Parking sensors are not really just for enforcement
Parking sensors are not really just for enforcement: they’re a way of gathering data.
At this point in history, populous environments are only becoming denser and more populated. There are more university students, more city residents, more shopping centres with higher traffic. And someone has to take on the unenviable task of determining the best way to use their space, an increasingly scarce resource. In this landscape, the value of the information collected by sensors is invaluable.
What type of sensor?
Parking sensors work in several different ways, but the most common among them are the sensors which use infrared and those which use magnets.
Infrared parking sensors use the physics of light to determine when the space above them is occupied. Magnetometric sensors use the earth’s magnetic field and the large quantities of metals present in vehicles to determine the movements of the cars around them.
Most of our sensors are of the magnetometric variety.
They’re highly accurate, so the organisations that install them typically get a good idea of when a vehicle arrives in a bay, how long it stays there, and when it leaves.
This gives us a great idea of how much traffic occurs at different times and days. Over time, these measurements can also tell us when traffic has changed in an area, which can be correlated with changes to the environment, like a new residential building or the refurbishment of a shopping centre. If traffic spikes in accordance with the seasons or specific cultural events, that’s also recorded.
This is an easy, anonymous way to get high quality information

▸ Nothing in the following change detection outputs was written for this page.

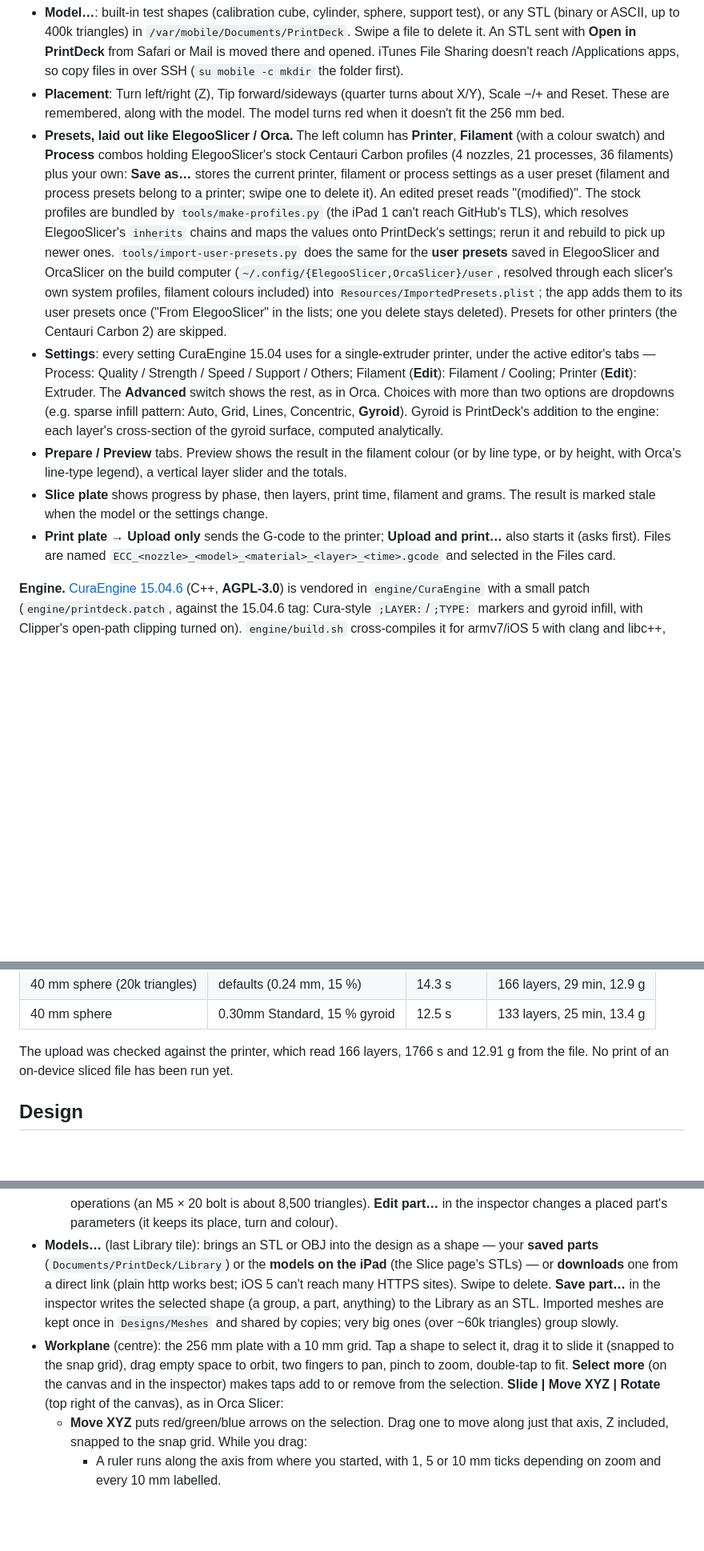
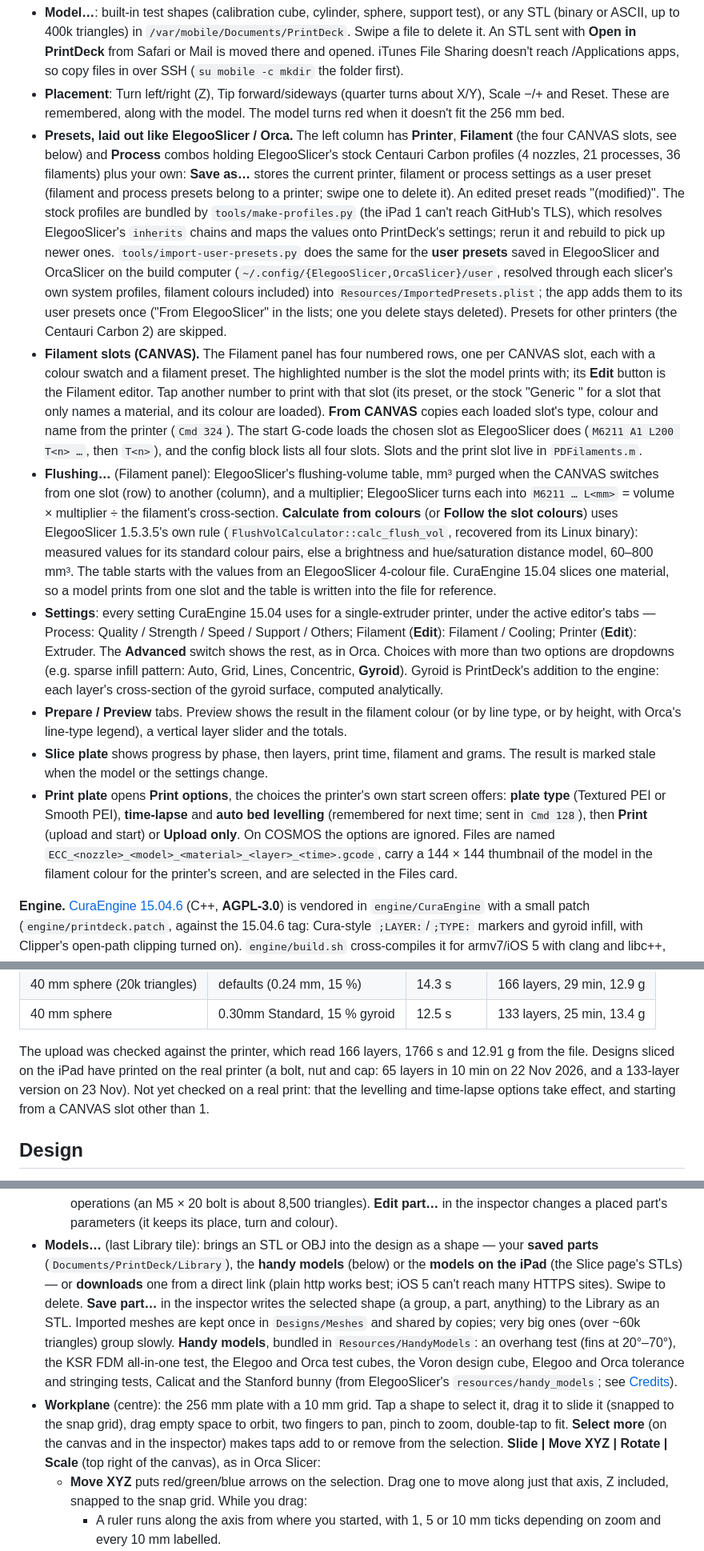
Before and after one commit to jeparks808/PrintDeck, a Markdown page: README.md, 3 parts joined by grey strips. Shown at 80% size. Rendered like a GitHub page; blank space fills up the shorter version.

```diff
--- a/README.md
+++ b/README.md
@@ -135,8 +141,8 @@ Slice models **on the iPad** and send them to the printer. Open it with **Slice
   reach /Applications apps, so copy files in over SSH (`su mobile -c mkdir` the folder first).
 - **Placement**: Turn left/right (Z), Tip forward/sideways (quarter turns about X/Y), Scale −/+ and Reset.
   These are remembered, along with the model. The model turns red when it doesn't fit the 256 mm bed.
-- **Presets, laid out like ElegooSlicer / Orca.** The left column has **Printer**, **Filament** (with a colour
-  swatch) and **Process** combos holding ElegooSlicer's stock Centauri Carbon profiles (4 nozzles, 21 processes,
+- **Presets, laid out like ElegooSlicer / Orca.** The left column has **Printer**, **Filament** (the four CANVAS
+  slots, see below) and **Process** combos holding ElegooSlicer's stock Centauri Carbon profiles (4 nozzles, 21 processes,
   36 filaments) plus your own: **Save as…** stores the current printer, filament or process settings as a user
   preset (filament and process presets belong to a printer; swipe one to delete it). An edited preset reads
   "(modified)". The stock profiles are bundled by `tools/make-profiles.py` (the iPad 1 can't reach GitHub's
@@ -147,6 +153,20 @@ Slice models **on the iPad** and send them to the printer. Open it with **Slice
   filament colours included) into `Resources/ImportedPresets.plist`; the app adds them to its user presets once
   ("From ElegooSlicer" in the lists; one you delete stays deleted). Presets for other printers (the Centauri
   Carbon 2) are skipped.
+- **Filament slots (CANVAS).** The Filament panel has four numbered rows, one per CANVAS slot, each with a colour
+  swatch and a filament preset. The highlighted number is the slot the model prints with; its **Edit** button
+  is the Filament editor. Tap another number to print with that slot (its preset, or the stock "Generic
+  <type>" for a slot that only names a material, and its colour are loaded). **From CANVAS** copies each loaded
+  slot's type, colour and name from the printer (`Cmd 324`). The start G-code loads the chosen slot as
+  ElegooSlicer does (`M6211 A1 L200 T<n> …`, then `T<n>`), and the config block lists all four slots.
+  Slots and the print slot live in `PDFilaments.m`.
+- **Flushing…** (Filament panel): ElegooSlicer's flushing-volume table, mm³ purged when the CANVAS switches
+  from one slot (row) to another (column), and a multiplier; ElegooSlicer turns each into `M6211 … L<mm>` =
+  volume × multiplier ÷ the filament's cross-section. **Calculate from colours** (or **Follow the slot
+  colours**) uses ElegooSlicer 1.5.3.5's own rule (`FlushVolCalculator::calc_flush_vol`, recovered from its
+  Linux binary): measured values for its standard colour pairs, else a brightness and hue/saturation distance
+  model, 60–800 mm³. The table starts with the values from an ElegooSlicer 4-colour file. CuraEngine 15.04
+  slices one material, so a model prints from one slot and the table is written into the file for reference.
 - **Settings**: every setting CuraEngine 15.04 uses for a single-extruder printer, under the active editor's
   tabs — Process: Quality / Strength / Speed / Support / Others; Filament (**Edit**): Filament / Cooling;
   Printer (**Edit**): Extruder. The **Advanced** switch shows the rest, as in Orca. Choices with more than two
@@ -156,8 +176,11 @@ Slice models **on the iPad** and send them to the printer. Open it with **Slice
   with Orca's line-type legend), a vertical layer slider and the totals.
 - **Slice plate** shows progress by phase, then layers, print time, filament and grams. The result is marked
   stale when the model or the settings change.
-- **Print plate** → **Upload only** sends the G-code to the printer; **Upload and print…** also starts it
-  (asks first). Files are named `ECC_<nozzle>_<model>_<material>_<layer>_<time>.gcode` and selected in the Files card.
+- **Print plate** opens **Print options**, the choices the printer's own start screen offers: **plate type**
+  (Textured PEI or Smooth PEI), **time-lapse** and **auto bed levelling** (remembered for next time; sent in
+  `Cmd 128`), then **Print** (upload and start) or **Upload only**. On COSMOS the options are ignored. Files are
+  named `ECC_<nozzle>_<model>_<material>_<layer>_<time>.gcode`, carry a 144 × 144 thumbnail of the model in the
+  filament colour for the printer's screen, and are selected in the Files card.
 
 **Engine.** [CuraEngine 15.04.6](https://github.com/Ultimaker/CuraEngine/tree/15.04) (C++, **AGPL-3.0**)
 is vendored in `engine/CuraEngine` with a small patch (`engine/printdeck.patch`, against the 15.04.6 tag: Cura-style
@@ -176,8 +199,10 @@ Measured on the iPad 1 (A4, camera paused while slicing):
 | 40 mm sphere (20k triangles) | defaults (0.24 mm, 15 %) | 14.3 s | 166 layers, 29 min, 12.9 g |
 | 40 mm sphere | 0.30mm Standard, 15 % gyroid | 12.5 s | 133 layers, 25 min, 13.4 g |
 
-The upload was checked against the printer, which read 166 layers, 1766 s and 12.91 g from the file. No print
-of an on-device sliced file has been run yet.
+The upload was checked against the printer, which read 166 layers, 1766 s and 12.91 g from the file. Designs
+sliced on the iPad have printed on the real printer (a bolt, nut and cap: 65 layers in 10 min on 22 Nov 2026,
+and a 133-layer version on 23 Nov). Not yet checked on a real print: that the levelling and time-lapse options
+take effect, and starting from a CANVAS slot other than 1.
 
 
 ## Design
@@ -200,14 +225,18 @@ Open it from the **Design** card (or `printdeck://design[?name=<design>]`).
   bolt is about 8,500 triangles). **Edit part…** in the inspector changes a placed part's parameters (it keeps its
   place, turn and colour).
 - **Models…** (last Library tile): brings an STL or OBJ into the design as a shape — your **saved parts**
-  (`Documents/PrintDeck/Library`) or the **models on the iPad** (the Slice page's STLs) — or **downloads** one from
+  (`Documents/PrintDeck/Library`), the **handy models** (below) or the **models on the iPad** (the Slice page's
+  STLs) — or **downloads** one from
   a direct link (plain http works best; iOS 5 can't reach many HTTPS sites). Swipe to delete. **Save part…** in the
   inspector writes the selected shape (a group, a part, anything) to the Library as an STL. Imported meshes are kept
   once in `Designs/Meshes` and shared by copies; very big ones (over ~60k triangles) group slowly.
+  **Handy models**, bundled in `Resources/HandyModels`: an overhang test (fins at 20°–70°), the KSR FDM
+  all-in-one test, the Elegoo and Orca test cubes, the Voron design cube, Elegoo and Orca tolerance and stringing
+  tests, Calicat and the Stanford bunny (from ElegooSlicer's `resources/handy_models`; see [Credits](#credits)).
 - **Workplane** (centre): the 256 mm plate with a 10 mm grid. Tap a shape to select it, drag it to slide it
   (snapped to the snap grid), drag empty space to orbit, two fingers to pan, pinch to zoom, double-tap to fit.
   **Select more** (on the canvas and in the inspector) makes taps add to or remove from the selection.
-  **Slide | Move XYZ | Rotate** (top right of the canvas), as in Orca Slicer:
+  **Slide | Move XYZ | Rotate | Scale** (top right of the canvas), as in Orca Slicer:
   - **Move XYZ** puts red/green/blue arrows on the selection. Drag one to move along just that axis, Z included,
     snapped to the snap grid. While you drag:
     - A ruler runs along the axis from where you started, with 1, 5 or 10 mm ticks depending on zoom and every
```
Also changed, not shown: other parts of README.md (+42 -12 lines), meshbridge/README.md (+9 -7 lines), docs/bed-mesh.png (added), docs/design.png (added), docs/screenshot.png, docs/slice.png (added), 2 other files.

This is an easy, anonymous way to get high quality information about where people are travelling, and possibly even why. Good information about how people use space allows us to make better choices about what they do with that space. This might include changes to parking, like differences in permits, parking rules or zoning. But it might also include changes to other aspects of planning, like provisions for public services or determining how many locals are likely to attend an event, or emergency services planning.